Supplied data Block Start

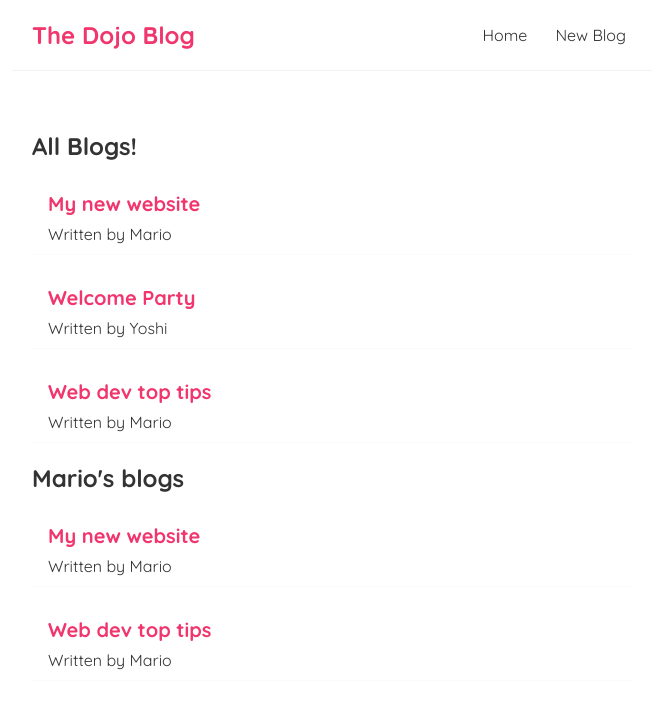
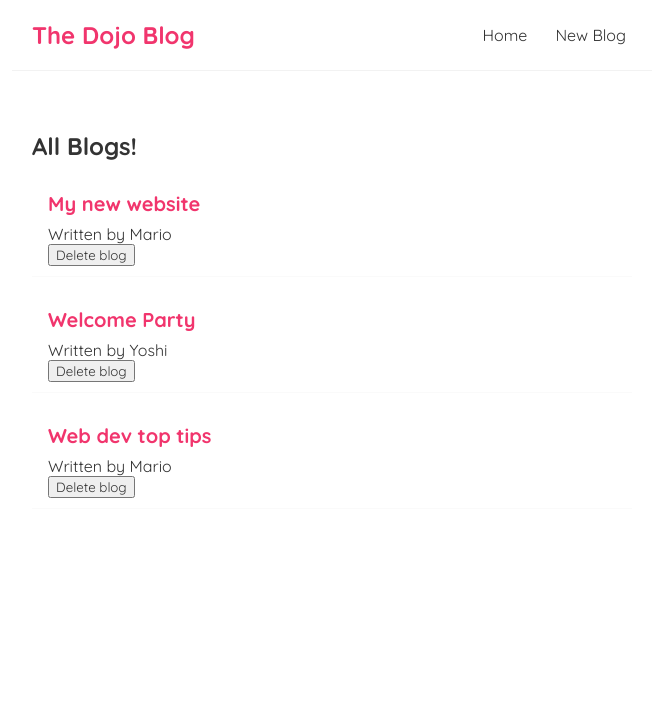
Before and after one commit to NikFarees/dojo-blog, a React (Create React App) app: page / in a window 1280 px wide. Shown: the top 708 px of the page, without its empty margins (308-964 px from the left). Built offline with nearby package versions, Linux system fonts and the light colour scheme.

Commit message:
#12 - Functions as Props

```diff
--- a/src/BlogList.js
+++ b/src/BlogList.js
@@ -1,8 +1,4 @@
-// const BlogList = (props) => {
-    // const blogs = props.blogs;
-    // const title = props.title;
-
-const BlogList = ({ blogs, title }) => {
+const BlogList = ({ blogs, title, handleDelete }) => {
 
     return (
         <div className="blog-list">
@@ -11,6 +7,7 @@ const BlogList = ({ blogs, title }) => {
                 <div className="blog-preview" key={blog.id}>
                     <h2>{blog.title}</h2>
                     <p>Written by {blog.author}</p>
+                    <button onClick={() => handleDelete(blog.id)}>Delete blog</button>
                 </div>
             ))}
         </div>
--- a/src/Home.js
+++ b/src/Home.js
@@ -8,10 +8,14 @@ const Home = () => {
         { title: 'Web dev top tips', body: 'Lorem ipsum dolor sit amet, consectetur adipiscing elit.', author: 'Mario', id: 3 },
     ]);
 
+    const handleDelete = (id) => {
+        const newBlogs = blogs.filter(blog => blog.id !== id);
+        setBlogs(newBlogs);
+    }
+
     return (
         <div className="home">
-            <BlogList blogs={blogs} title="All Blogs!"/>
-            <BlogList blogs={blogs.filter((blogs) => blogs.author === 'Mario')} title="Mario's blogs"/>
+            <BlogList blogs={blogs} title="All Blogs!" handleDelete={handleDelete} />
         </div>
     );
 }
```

Supplied data Block End

# Exercise objective
Look through the entries above and copy each line that has "Mario" in it.

# Exercise response
         { title: 'Web dev top tips', body: 'Lorem ipsum dolor sit amet, consectetur adipiscing elit.', author: 'Mario', id: 3 },
-            <BlogList blogs={blogs.filter((blogs) => blogs.author === 'Mario')} title="Mario's blogs"/>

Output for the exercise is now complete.